Source: The Scotsman, 15th September 1924
SCORING OF THE GOALS.The game opened in bright sunshine, and Aberdeen had the assistance of a stiff breeze. The Academicals' left wing was prominent at the start, and Hutton was conspicuous with good clearances. After give and take play, Academicals' took the lead at the end of five minutes. Steel slipped the ball forward to Brown, who followed up and shot a brilliant goal before the Aberdeen backs could tackle him. A combined run by the Aberdeen forwards followed, and the centre-forward shot wide. They returned to the attack, and from well out on the right Walter Jackson fond the net with a splendid drive. Following this success Aberdeen combined cleverly the wing's. Waiter Jackson shot high off has brother's accurate centre, and later the right winger brought Somerville to his knees with a powerful drive. A fine centre by Smith was missed by several Aberdeen players, and at this time the visitor could do almost everything but score. Even Hutton got into touch with the home goalkeeper, who had to save a fierce drive by the back, and a headed ball by Walter Jackson and a shot by Smith all but found their billet. Rankin in the act of shooting appeared to brought down in the penalty area, but the referee did not grant the claim of the Aberdeen players. An Academical revival followed, and Blackwell by a fine effort saved a great shot by Dickson. It seemed that the ball would reach the net off an opponent's shoulder, but the Aberdeen goalkeeper at full length was able to deflect it wide. No advantage followed to the Academicals off several flag kicks that came their way, and Blackwell effected another fine save, this time from Lister. With the game 35 minutes old, a free kick was given against Hutton for a foul on Brown. Hunt took the kick, and from 30 yards range netted with a lightning shot, Blackwell just failing to reach the ball, which crossed the line near the top of his right hand post. Aberdeen again came away following a centre by Alec Jackson, Rankin headed in, Somerville missing the ball which rolled against the bottom of the upright and was cleared by Hunter as it rebounded. James Jackson followed with a hard drive which the keener saved, following this there was a thrilling incident in front of the Academicals' goal.

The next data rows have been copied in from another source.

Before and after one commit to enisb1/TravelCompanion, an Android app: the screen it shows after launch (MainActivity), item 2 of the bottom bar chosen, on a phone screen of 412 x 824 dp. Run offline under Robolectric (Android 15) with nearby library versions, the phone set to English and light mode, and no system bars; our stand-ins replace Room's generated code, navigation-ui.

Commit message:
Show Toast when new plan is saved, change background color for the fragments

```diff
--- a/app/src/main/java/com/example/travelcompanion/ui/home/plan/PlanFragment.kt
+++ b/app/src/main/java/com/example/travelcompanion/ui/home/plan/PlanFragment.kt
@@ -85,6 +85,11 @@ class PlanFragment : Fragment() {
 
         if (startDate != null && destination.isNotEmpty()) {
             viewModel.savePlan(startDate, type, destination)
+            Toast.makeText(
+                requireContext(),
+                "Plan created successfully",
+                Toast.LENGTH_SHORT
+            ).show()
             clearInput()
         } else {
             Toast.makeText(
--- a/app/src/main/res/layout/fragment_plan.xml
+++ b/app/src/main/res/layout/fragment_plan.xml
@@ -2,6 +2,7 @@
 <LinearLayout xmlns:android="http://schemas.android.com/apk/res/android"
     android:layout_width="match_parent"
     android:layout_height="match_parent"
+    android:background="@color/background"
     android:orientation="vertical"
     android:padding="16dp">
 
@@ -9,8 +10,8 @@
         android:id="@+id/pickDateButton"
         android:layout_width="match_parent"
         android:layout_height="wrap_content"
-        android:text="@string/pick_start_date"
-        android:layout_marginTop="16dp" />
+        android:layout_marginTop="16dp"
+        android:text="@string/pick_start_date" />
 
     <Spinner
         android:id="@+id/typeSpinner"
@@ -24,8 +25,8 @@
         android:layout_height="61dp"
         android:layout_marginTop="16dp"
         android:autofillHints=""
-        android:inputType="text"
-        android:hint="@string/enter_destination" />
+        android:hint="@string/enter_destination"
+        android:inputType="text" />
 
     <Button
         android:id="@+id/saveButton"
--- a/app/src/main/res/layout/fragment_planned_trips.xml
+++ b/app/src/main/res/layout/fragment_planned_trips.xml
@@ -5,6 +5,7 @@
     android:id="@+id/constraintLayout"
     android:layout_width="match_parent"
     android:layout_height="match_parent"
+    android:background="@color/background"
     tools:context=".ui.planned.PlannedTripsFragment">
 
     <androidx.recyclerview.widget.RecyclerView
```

WAS IT A PENALTY?Johnstone in clearing kicked the ball against Walter Jackson who promptly rounded the back and reached the ball before the advancing goalkeeper could get to him. The keeper however, effectively barred the way for a shot. Jackson in order to get into position then swerved to the left, and with the ball at his foot in front of the empty goal was about to shoot when he was unceremoniously bowled over by Hunter. Both players fell locked together and before the Aberdeen leader could regain his feet Hunt had dashed in and cleared. The Aberdeen players stoutly maintained that Walter Jackson had been fouled in the area but the referee decided otherwise. Near the Interval, Alec Jackson had several runs and centres, but the Academicals defence held out, and at half-time Aberdeen were unfortunate to be in arrears.

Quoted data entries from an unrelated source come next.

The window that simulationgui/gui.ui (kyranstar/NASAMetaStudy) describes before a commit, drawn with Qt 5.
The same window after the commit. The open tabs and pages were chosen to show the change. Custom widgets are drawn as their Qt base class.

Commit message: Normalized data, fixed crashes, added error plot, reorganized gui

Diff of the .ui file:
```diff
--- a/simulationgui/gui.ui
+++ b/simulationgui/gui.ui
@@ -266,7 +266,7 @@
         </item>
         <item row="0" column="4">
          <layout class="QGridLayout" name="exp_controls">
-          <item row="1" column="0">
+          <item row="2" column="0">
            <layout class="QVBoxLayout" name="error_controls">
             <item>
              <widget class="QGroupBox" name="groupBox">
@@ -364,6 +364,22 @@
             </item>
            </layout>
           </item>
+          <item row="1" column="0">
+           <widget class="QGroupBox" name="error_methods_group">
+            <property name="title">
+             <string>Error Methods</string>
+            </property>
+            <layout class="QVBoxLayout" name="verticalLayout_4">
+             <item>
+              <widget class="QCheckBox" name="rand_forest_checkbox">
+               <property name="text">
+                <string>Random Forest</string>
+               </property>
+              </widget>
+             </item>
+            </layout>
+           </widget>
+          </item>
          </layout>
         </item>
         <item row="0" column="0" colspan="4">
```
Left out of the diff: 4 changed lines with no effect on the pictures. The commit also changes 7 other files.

COLOURLESS PLAY.In the opening stages of the second half play favoured the Academicals, who forced Aberdeen on to the defensive. Brown skied from close range, and several shots were charged down. Smith ultimately relieved the pressure, and Hunt got in the way of a try by Rankin before Somerville was called upon by Miller. There was a prolonged period of midfield play, and with wild kicking and passing by both teams the play deteriorated greatly. To add to the discomfiture of the spectators the weather broke down completely, and so heavy was the rain that many left the ground very early. The combination on both sides was rank bad, and with little attempt at constructive effort, the spoilers held full sway. Lister finished a run for the Academicals by crashing the ball against the upright, and at the other end Alec Jackson forced a corner, and Smith shot behind. In an effort to redeem the fortunes of the side Alec Jackson and Miller changed places, but no real improvement followed, although Aberdeen were often In a position to be dangerous. Somerville had to save off a kick by Walter Jackson, and on another occasion was fortunate to be in a good position when that player headed in. The game was well contested to the close, but it was not one from which either side derived much credit. .
Source: Press & Journal, 15th September 1924